Lines in which "content" appears should be pulled from the data below.
━━━ SUPPLIED MATERIAL
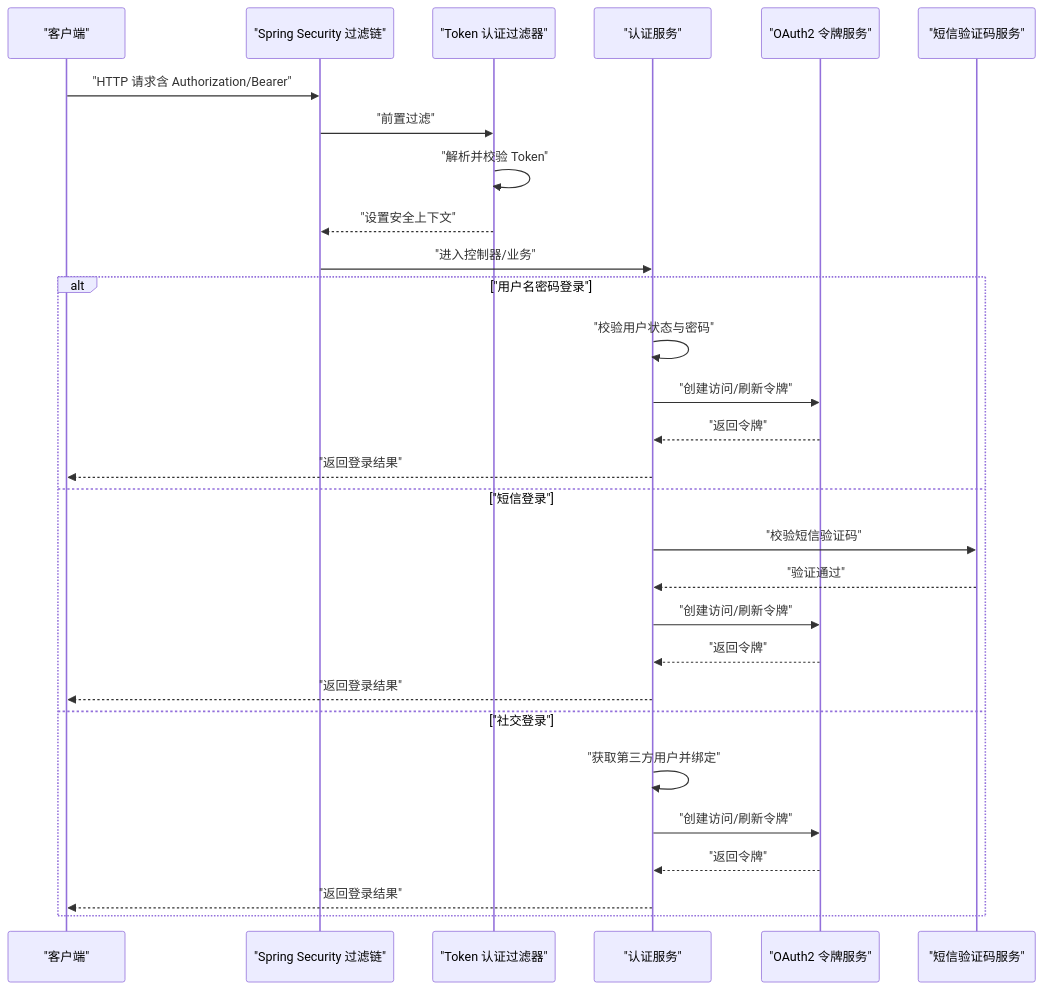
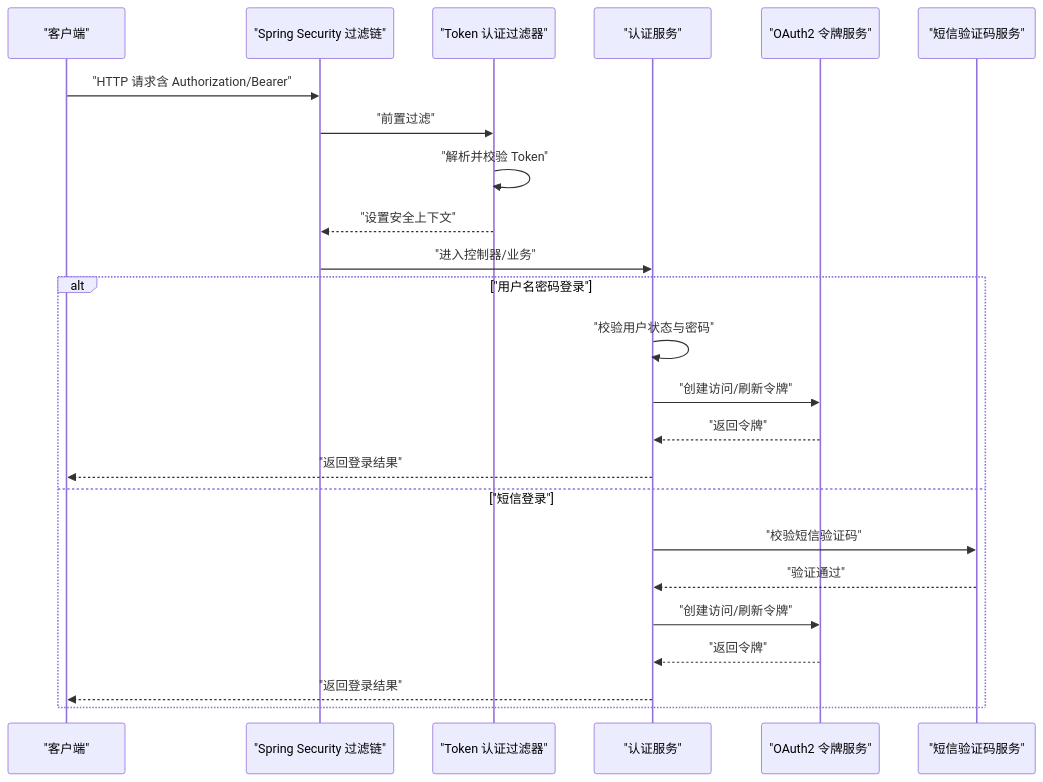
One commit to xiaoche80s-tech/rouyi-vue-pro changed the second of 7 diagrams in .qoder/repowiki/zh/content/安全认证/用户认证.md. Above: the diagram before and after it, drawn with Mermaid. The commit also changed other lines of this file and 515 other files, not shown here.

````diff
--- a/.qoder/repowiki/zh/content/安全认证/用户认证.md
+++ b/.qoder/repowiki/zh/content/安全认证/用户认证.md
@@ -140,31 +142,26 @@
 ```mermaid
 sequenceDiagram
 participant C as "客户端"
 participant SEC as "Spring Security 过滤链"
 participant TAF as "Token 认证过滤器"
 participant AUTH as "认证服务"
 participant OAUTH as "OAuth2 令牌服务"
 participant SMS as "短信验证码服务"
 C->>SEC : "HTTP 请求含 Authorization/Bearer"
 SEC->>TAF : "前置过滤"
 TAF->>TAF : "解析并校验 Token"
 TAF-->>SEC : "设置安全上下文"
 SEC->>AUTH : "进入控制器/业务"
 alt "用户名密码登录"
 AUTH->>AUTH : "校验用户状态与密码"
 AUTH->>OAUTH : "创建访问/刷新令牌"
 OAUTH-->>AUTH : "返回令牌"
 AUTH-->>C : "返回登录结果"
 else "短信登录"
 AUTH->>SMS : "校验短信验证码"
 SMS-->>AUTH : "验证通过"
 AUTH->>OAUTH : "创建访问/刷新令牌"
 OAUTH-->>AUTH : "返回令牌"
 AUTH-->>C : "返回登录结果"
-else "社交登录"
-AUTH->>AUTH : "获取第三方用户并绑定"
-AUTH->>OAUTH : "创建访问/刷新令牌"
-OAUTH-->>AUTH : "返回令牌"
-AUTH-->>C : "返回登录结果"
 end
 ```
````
━━━━━━
━━━ SUPPLIED MATERIAL
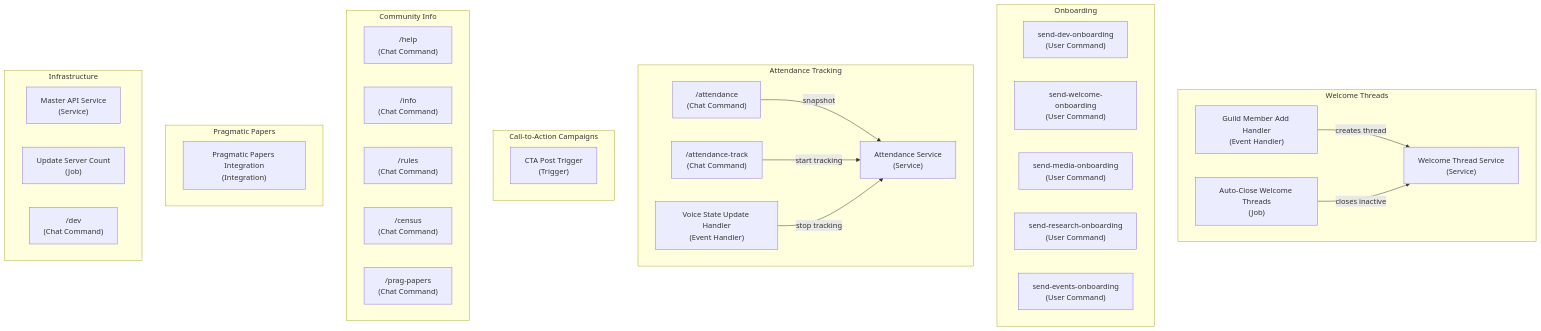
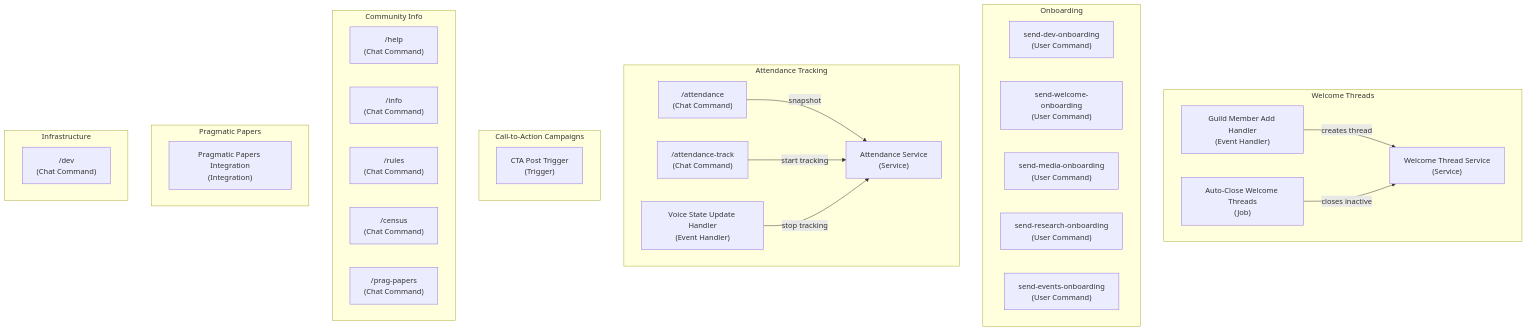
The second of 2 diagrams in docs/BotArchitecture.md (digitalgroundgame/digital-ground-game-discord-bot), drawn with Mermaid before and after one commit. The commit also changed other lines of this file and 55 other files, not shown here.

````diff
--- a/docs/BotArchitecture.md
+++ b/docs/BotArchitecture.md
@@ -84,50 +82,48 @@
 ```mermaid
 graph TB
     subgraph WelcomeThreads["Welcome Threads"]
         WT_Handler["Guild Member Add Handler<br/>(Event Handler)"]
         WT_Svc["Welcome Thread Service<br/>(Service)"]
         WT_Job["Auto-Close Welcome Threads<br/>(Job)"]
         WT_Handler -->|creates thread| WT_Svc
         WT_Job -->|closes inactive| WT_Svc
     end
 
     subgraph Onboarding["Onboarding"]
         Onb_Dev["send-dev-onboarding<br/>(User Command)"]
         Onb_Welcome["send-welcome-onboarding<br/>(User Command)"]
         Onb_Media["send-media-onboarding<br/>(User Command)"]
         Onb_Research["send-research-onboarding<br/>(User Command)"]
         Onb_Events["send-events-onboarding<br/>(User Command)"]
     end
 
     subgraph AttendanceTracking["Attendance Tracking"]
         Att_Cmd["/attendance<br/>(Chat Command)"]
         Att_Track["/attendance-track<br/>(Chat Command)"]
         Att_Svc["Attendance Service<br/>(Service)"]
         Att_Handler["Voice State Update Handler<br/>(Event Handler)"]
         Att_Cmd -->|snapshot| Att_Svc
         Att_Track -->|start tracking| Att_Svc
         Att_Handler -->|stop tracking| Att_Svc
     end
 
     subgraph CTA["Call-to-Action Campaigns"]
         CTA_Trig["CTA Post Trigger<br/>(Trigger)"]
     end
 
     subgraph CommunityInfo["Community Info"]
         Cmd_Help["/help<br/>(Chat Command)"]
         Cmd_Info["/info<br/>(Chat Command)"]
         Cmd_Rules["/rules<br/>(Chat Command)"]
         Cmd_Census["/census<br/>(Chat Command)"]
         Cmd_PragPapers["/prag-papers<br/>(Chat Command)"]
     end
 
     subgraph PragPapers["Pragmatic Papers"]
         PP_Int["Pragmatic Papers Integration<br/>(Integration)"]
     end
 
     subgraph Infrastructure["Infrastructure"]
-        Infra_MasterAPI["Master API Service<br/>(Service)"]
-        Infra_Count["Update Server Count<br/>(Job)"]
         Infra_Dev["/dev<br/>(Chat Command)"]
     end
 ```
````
━━━━━━
━━━ SUPPLIED MATERIAL
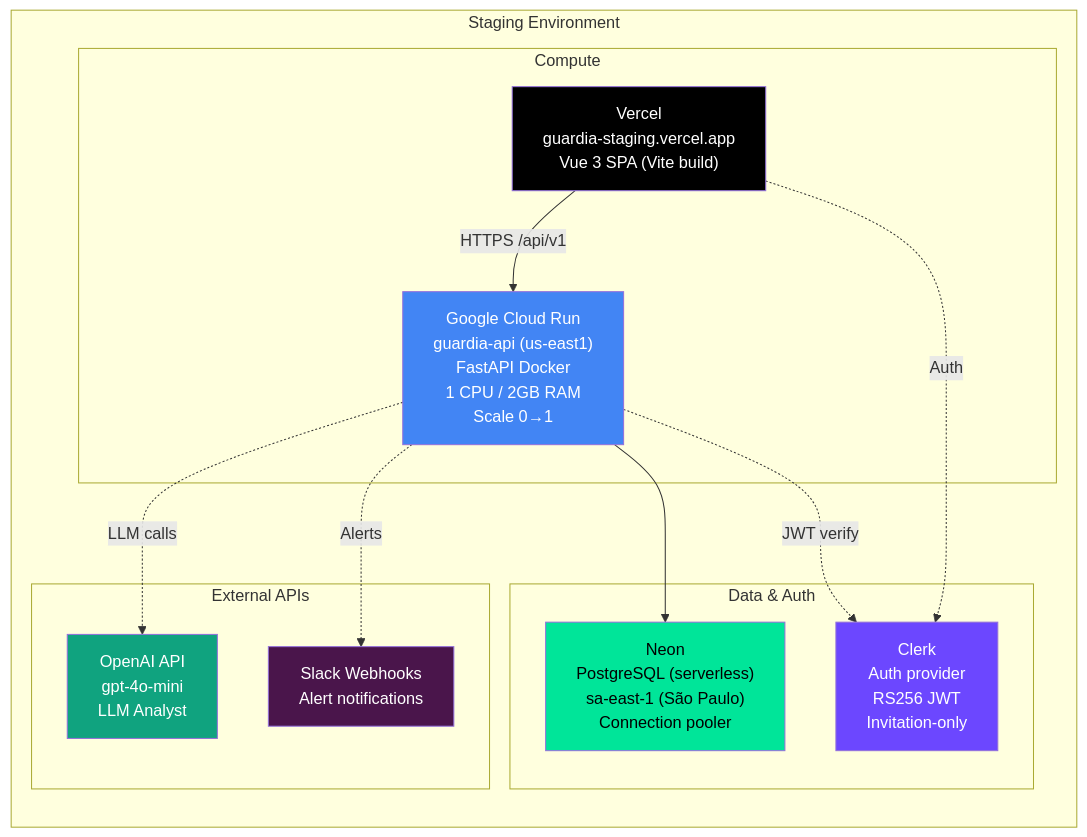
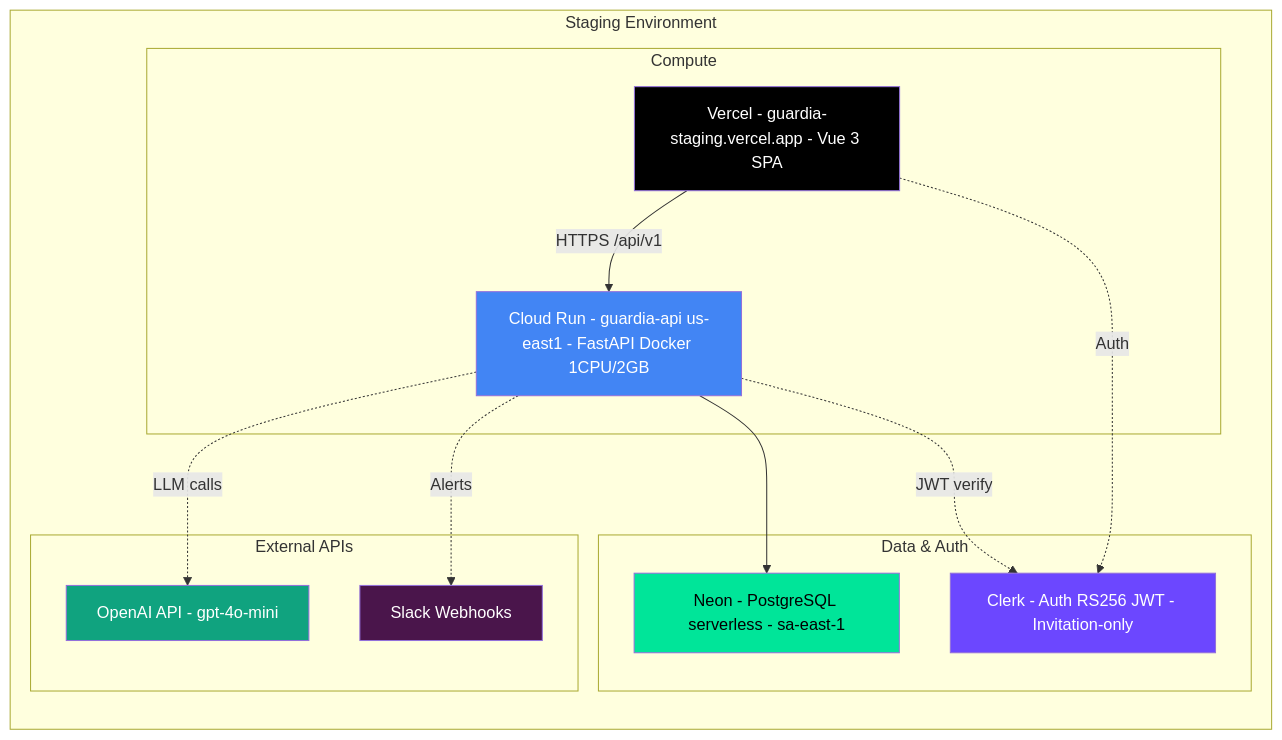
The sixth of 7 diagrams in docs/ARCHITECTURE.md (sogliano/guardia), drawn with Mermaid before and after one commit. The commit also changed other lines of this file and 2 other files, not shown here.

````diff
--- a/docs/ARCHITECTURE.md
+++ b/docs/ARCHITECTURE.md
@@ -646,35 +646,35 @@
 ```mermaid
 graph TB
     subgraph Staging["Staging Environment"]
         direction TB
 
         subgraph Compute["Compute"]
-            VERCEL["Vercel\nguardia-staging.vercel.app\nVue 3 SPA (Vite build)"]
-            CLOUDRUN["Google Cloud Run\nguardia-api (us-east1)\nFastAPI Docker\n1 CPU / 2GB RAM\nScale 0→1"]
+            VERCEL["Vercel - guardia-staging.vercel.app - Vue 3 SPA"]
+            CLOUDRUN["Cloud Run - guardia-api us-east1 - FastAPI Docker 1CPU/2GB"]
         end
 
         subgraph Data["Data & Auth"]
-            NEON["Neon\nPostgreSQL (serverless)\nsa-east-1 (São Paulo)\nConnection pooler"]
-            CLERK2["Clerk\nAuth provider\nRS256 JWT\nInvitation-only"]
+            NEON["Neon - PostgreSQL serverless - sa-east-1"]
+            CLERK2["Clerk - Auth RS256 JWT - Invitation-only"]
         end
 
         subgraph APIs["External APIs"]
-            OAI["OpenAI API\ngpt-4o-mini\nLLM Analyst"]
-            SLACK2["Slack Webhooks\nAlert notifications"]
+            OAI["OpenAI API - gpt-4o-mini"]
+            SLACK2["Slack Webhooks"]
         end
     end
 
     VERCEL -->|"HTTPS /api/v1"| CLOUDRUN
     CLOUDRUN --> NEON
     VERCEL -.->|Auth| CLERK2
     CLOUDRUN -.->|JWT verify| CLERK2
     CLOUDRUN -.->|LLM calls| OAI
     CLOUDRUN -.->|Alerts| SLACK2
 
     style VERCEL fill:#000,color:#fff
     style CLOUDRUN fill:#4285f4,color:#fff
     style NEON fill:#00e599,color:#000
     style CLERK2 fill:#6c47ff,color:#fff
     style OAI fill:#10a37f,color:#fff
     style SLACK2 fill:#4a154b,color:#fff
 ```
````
━━━━━━
● **RESULT FOR THIS TASK**
One commit to xiaoche80s-tech/rouyi-vue-pro changed the second of 7 diagrams in .qoder/repowiki/zh/content/安全认证/用户认证.md. Above: the diagram before and after it, drawn with Mermaid. The commit also changed other lines of this file and 515 other files, not shown here.
--- a/.qoder/repowiki/zh/content/安全认证/用户认证.md
+++ b/.qoder/repowiki/zh/content/安全认证/用户认证.md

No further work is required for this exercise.